- **PROVIDED DATA**:
╭──

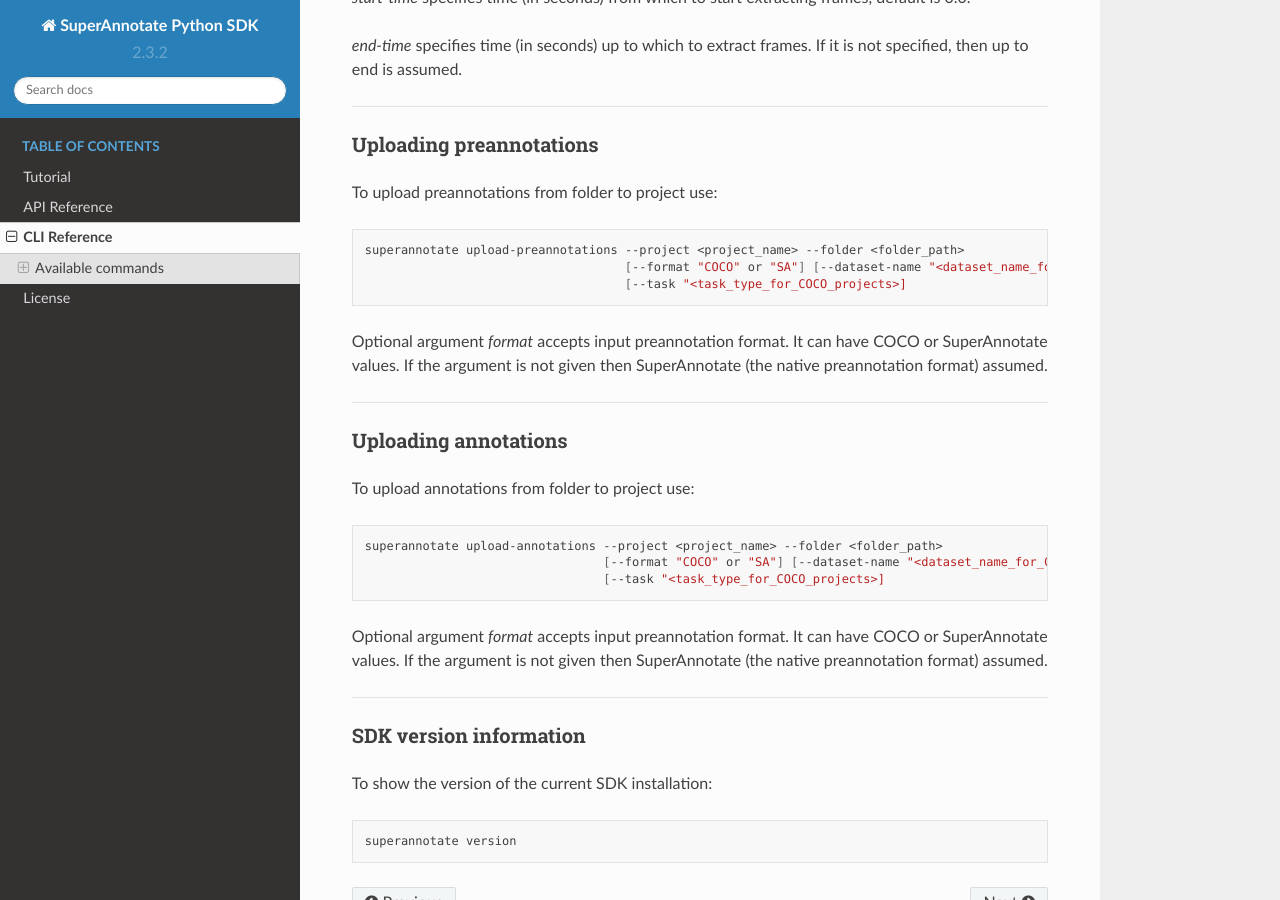
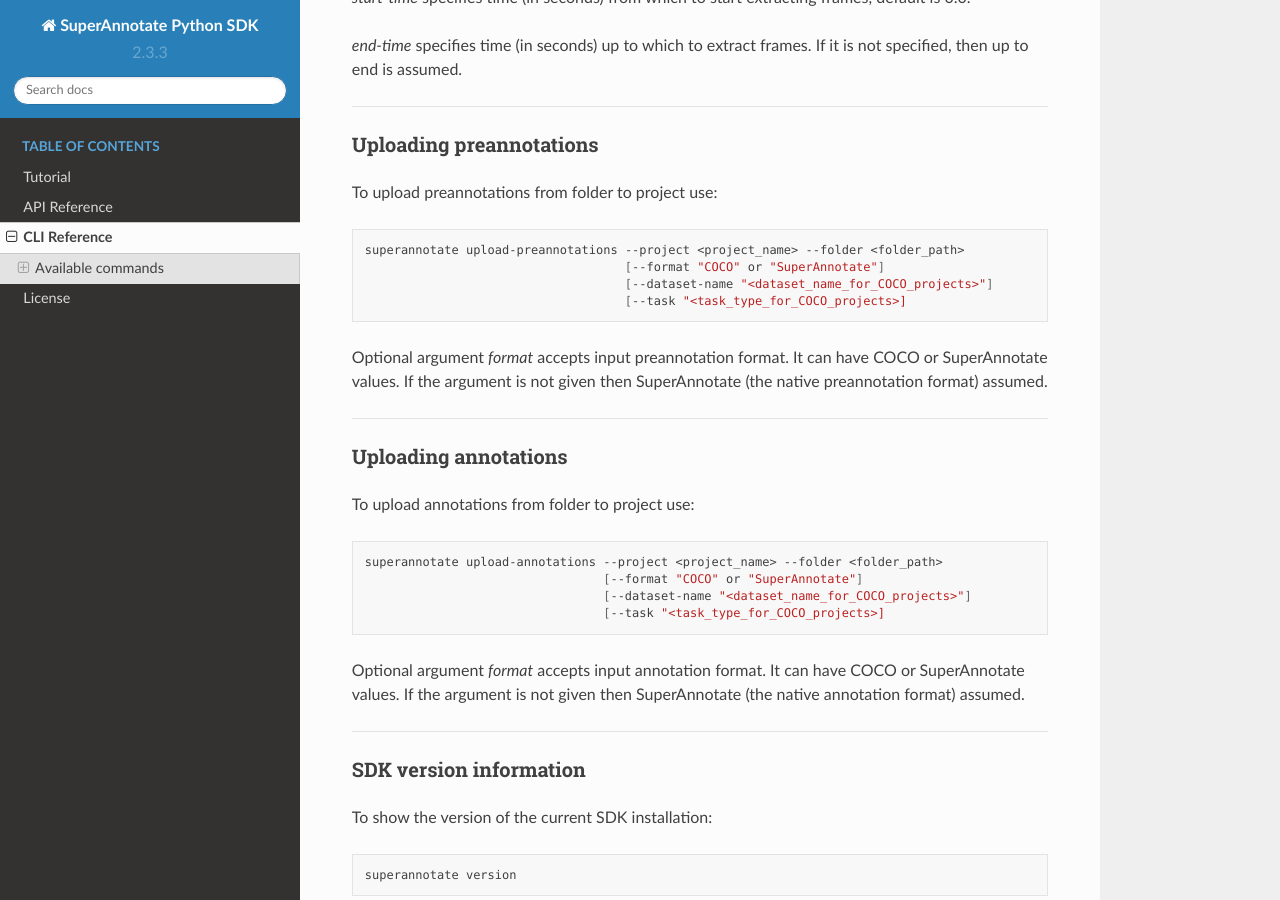
Before and after one commit to superannotateai/superannotate-python-sdk, a Sphinx documentation site: the page built from docs/source/cli.rst, in a window 1280 px wide and 900 px high, scrolled down 1441 px. Built offline with Sphinx 7.4.7 and the Read the Docs theme 2.0.0, drawn with Linux system fonts in a browser that asks for light colours; the version number is read from the project's files by our own code.

Commit message:
Docs fix

```diff
--- a/docs/source/cli.rst
+++ b/docs/source/cli.rst
@@ -96,7 +96,8 @@
 .. code-block:: bash
 
    superannotate upload-preannotations --project <project_name> --folder <folder_path>
-                                       [--format "COCO" or "SA"] [--dataset-name "<dataset_name_for_COCO_projects>"]
+                                       [--format "COCO" or "SuperAnnotate"]
+                                       [--dataset-name "<dataset_name_for_COCO_projects>"]
                                        [--task "<task_type_for_COCO_projects>]
 
 
@@ -115,11 +116,12 @@
 .. code-block:: bash
 
    superannotate upload-annotations --project <project_name> --folder <folder_path>
-                                    [--format "COCO" or "SA"] [--dataset-name "<dataset_name_for_COCO_projects>"]
+                                    [--format "COCO" or "SuperAnnotate"]
+                                    [--dataset-name "<dataset_name_for_COCO_projects>"]
                                     [--task "<task_type_for_COCO_projects>]
 
-Optional argument *format* accepts input preannotation format. It can have COCO or SuperAnnotate values.
-If the argument is not given then SuperAnnotate (the native preannotation format) assumed.
+Optional argument *format* accepts input annotation format. It can have COCO or SuperAnnotate values.
+If the argument is not given then SuperAnnotate (the native annotation format) assumed.
 
 ----------
 
--- a/superannotate/version.py
+++ b/superannotate/version.py
@@ -1 +1 @@
-__version__ = "2.3.2"
+__version__ = "2.3.3"
```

╰──

- **ABOUT THIS EXERCISE**: Say how many lines of the material above include the word "dataset", giving the number alone.

- **RESULT OF THIS EXERCISE**: 4